Wendy Nather is a nonresident senior fellow at the Cyber Statecraft Initiative under the Atlantic Council’s Digital Forensic Research Lab (DFRLab) and leads the Advisory CISO team at Cisco. She was previously research director at the Retail Information Sharing and Analysis Center, where she was responsible for advancing the state of resources and knowledge to help organizations defend their infrastructure from attackers. Nather was also research director of the Information Security Practice at independent analyst firm 451 Research, covering the security industry in areas such as application security, threat intelligence, security services, and other emerging technologies. She is an advisory board member for the RSA Conference, and serves on the advisory board for Sightline Security, an organization that helps provide free security assessment services to nonprofit groups. Nather is a senior cybersecurity fellow at the Robert Strauss Center for International Security and Law at the University of Texas at Austin, and is based in Austin, Texas.
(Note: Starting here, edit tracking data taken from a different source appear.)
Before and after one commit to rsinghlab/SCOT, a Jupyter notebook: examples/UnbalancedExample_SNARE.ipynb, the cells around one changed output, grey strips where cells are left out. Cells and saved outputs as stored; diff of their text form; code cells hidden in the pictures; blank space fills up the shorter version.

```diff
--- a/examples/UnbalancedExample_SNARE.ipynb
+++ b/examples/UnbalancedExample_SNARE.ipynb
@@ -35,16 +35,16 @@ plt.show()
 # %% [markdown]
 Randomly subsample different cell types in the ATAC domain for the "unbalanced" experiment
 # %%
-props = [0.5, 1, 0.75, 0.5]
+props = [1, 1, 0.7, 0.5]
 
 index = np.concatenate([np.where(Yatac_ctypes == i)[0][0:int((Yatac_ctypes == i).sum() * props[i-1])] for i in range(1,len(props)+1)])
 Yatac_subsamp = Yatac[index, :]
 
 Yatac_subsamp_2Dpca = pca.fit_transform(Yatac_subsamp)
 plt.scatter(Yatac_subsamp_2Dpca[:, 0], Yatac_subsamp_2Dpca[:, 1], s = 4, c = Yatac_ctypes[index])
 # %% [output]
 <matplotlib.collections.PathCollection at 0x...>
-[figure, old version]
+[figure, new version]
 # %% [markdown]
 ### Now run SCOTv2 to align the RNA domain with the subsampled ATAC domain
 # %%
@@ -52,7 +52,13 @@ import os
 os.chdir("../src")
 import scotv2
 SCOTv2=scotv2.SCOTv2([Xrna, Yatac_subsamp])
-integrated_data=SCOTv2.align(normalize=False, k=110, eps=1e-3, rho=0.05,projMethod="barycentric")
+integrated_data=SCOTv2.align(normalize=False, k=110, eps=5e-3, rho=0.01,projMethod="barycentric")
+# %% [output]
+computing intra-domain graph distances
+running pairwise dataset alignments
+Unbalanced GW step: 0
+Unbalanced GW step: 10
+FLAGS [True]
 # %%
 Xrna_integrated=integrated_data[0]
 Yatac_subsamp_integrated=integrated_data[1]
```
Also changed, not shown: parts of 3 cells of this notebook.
Katie Nickels is the director of intelligence for Red Canary as well as a SANS certified instructor for FOR578: Cyber Threat Intelligence and a nonresident senior fellow for the Cyber Statecraft Initiative. She has worked on cyber threat intelligence (CTI), network defense, and incident response for over a decade for the US Department of Defense, MITRE, Raytheon, and ManTech.
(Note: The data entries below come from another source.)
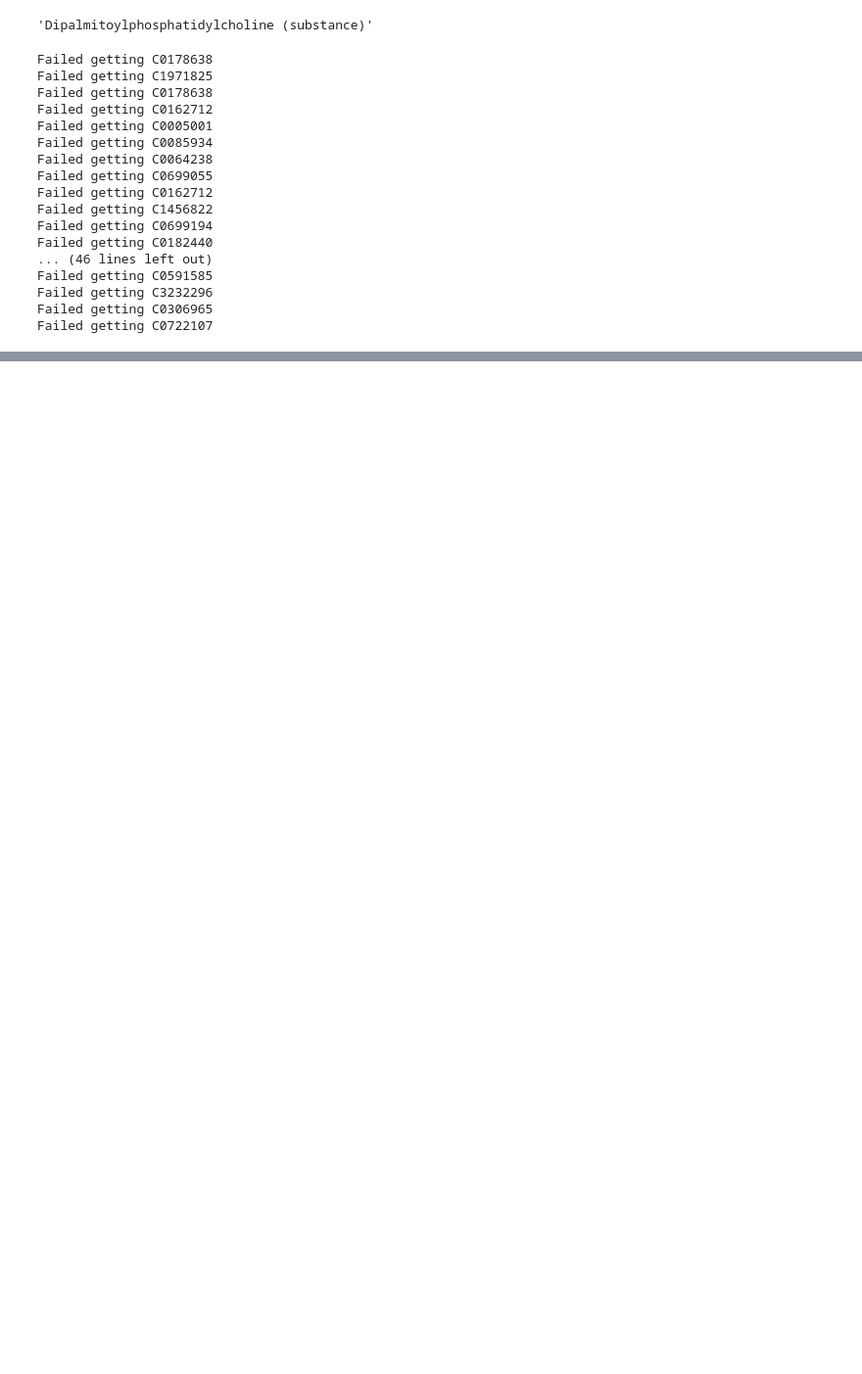
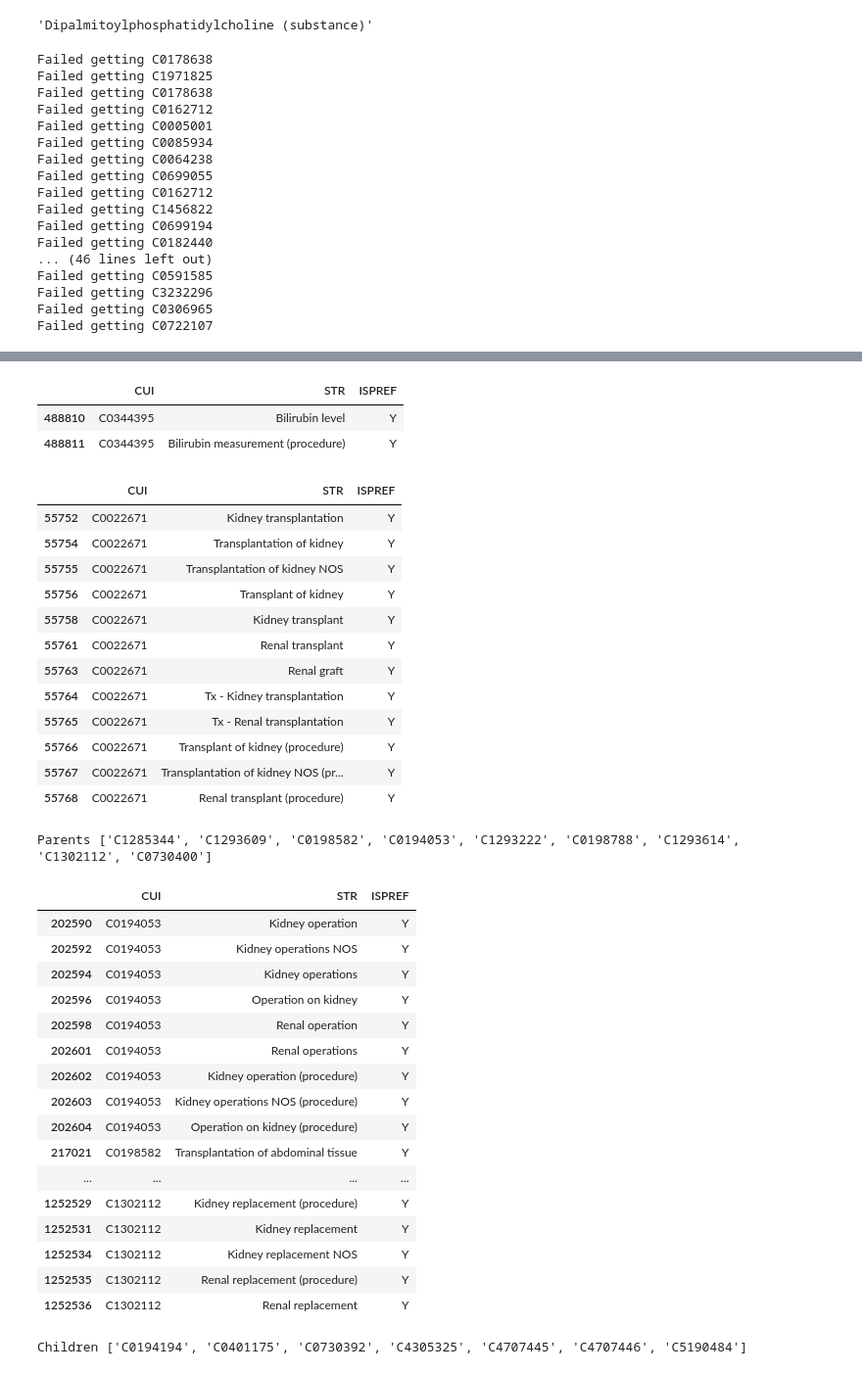
Before and after one commit to etfrenchvcu/thesis, a Jupyter notebook: error_analysis.ipynb, the cells around one changed output, grey strips where cells are left out. Shown at 98% size. Saved outputs shown, nothing was run; the diff lists cells and outputs as text; code cells hidden in the pictures; blank space fills up the shorter version.

```diff
--- a/error_analysis.ipynb
+++ b/error_analysis.ipynb
@@ -81,0 +129,50 @@ ambiguous_error[:50]
+# %%
+cui = 'C0344395'
+display(mrconso[(mrconso.CUI==cui)&(mrconso.ISPREF=='Y')])
+# %% [output]
+|  | CUI | STR | ISPREF |
+| 488810 | C0344395 | Bilirubin level | Y |
+| 488811 | C0344395 | Bilirubin measurement (procedure) | Y |
+# %%
+cui = 'C0022671'
+display(mrconso[(mrconso.CUI==cui)&(mrconso.ISPREF=='Y')])
+umls.dist('C0032821','C0202194')
+p = [c for n,c in umls.parents[cui]]
+print("Parents",p)
+display(mrconso[(mrconso.CUI.isin(p))&(mrconso.ISPREF=='Y')])
+k = [c for n,c in umls.children[cui]]
+print("Children", k)
+display(mrconso[(mrconso.CUI.isin(k))&(mrconso.ISPREF=='Y')])
+# %% [output]
+|  | CUI | STR | ISPREF |
+| 55752 | C0022671 | Kidney transplantation | Y |
+| 55754 | C0022671 | Transplantation of kidney | Y |
+| 55755 | C0022671 | Transplantation of kidney NOS | Y |
+| 55756 | C0022671 | Transplant of kidney | Y |
+| 55758 | C0022671 | Kidney transplant | Y |
+| 55761 | C0022671 | Renal transplant | Y |
+| 55763 | C0022671 | Renal graft | Y |
+| 55764 | C0022671 | Tx - Kidney transplantation | Y |
+| 55765 | C0022671 | Tx - Renal transplantation | Y |
+| 55766 | C0022671 | Transplant of kidney (procedure) | Y |
+| 55767 | C0022671 | Transplantation of kidney NOS (pr... | Y |
+| 55768 | C0022671 | Renal transplant (procedure) | Y |
+Parents ['C1285344', 'C1293609', 'C0198582', 'C0194053', 'C1293222', 'C0198788', 'C1293614', 'C1302112', 'C0730400']
+|  | CUI | STR | ISPREF |
+| 202590 | C0194053 | Kidney operation | Y |
+| 202592 | C0194053 | Kidney operations NOS | Y |
+| 202594 | C0194053 | Kidney operations | Y |
+| 202596 | C0194053 | Operation on kidney | Y |
+| 202598 | C0194053 | Renal operation | Y |
+| 202601 | C0194053 | Renal operations | Y |
+| 202602 | C0194053 | Kidney operation (procedure) | Y |
+| 202603 | C0194053 | Kidney operations NOS (procedure) | Y |
+| 202604 | C0194053 | Operation on kidney (procedure) | Y |
+| 217021 | C0198582 | Transplantation of abdominal tissue | Y |
+| ... | ... | ... | ... |
+| 1252529 | C1302112 | Kidney replacement (procedure) | Y |
+| 1252531 | C1302112 | Kidney replacement | Y |
+| 1252534 | C1302112 | Kidney replacement NOS | Y |
+| 1252535 | C1302112 | Renal replacement (procedure) | Y |
+| 1252536 | C1302112 | Renal replacement | Y |
+Children ['C0194194', 'C0401175', 'C0730392', 'C4305325', 'C4707445', 'C4707446', 'C5190484']
```
Also changed, not shown: parts of 13 cells of this notebook, 4 other files.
Marc Rogers is currently CTO for nbhd.ai. He formerly worked at Okta, Cloudflare, Lookout, and Vectra. Rogers is a well-known security researcher (Tesla Model S, TouchID, Google Glass), senior advisor to IST, a member of the Ransomware Taskforce, and co-founder of the CTI League.
Stewart Scott is an associate director with the Cyber Statecraft Initiative. He works on the Initiative’s Systems Security portfolio, which focuses on software supply chain risk management and open source software security policy.
Maggie Smith is a nonresident senior fellow at the Cyber Statecraft Initiative of the Atlantic Council’s Digital Forensic Research Lab, where her research interests are focused on social media and the effects of disinformation campaigns as a national-security challenge and the geopolitics of military cyberspace operations. Smith is graduate faculty at the University of Maryland, College Park and teaches courses on near-peer and strategic competition for the Terrorism Studies program that investigates the geopolitics of the modern world and the tensions and relationships that shape state behavior, conflict, competition, and cooperation. Finally, Smith directs the Cyber Project for the Irregular Warfare Initiative, serving as the editor and curator of the organization’s cyber focused content.
Bobbie Stempfley is a nonresident senior fellow for the Cyber Statecraft Initiative under the Digital Forensic Research Lab (DFRLab) at the Atlantic Council and serves a vice president and business unit security officer at Dell Technologies and a leader in the field of security and the use of technology to support the public’s interests. In her over twenty years of public service at DOD, DHS, CMU, and now at Dell Technologies, she has focused on strategy and driving transformation in organizations allowing her to develop an understanding of the exquisite possibilities at the crossroads of strategy, policy and technology. She serves on the board of the Center for Internet Security. Her passion is in increasing resilience through diversity and collaboration. She has a B.S. in engineering mathematics from the University of Arizona and an M.S. in computer science from James Madison.
Chris Wysopal is the co-founder and CTO of Veracode, an application security technology provider for software developers. He was one of the original software vulnerability researchers in the 1990’s. He has testified in Congress on the topic of government cybersecurity.
The Atlantic Council’s Cyber Statecraft Initiative, under the Digital Forensic Research Lab (DFRLab), works at the nexus of geopolitics and cybersecurity to craft strategies to help shape the conduct of statecraft and to better inform and secure users of technology.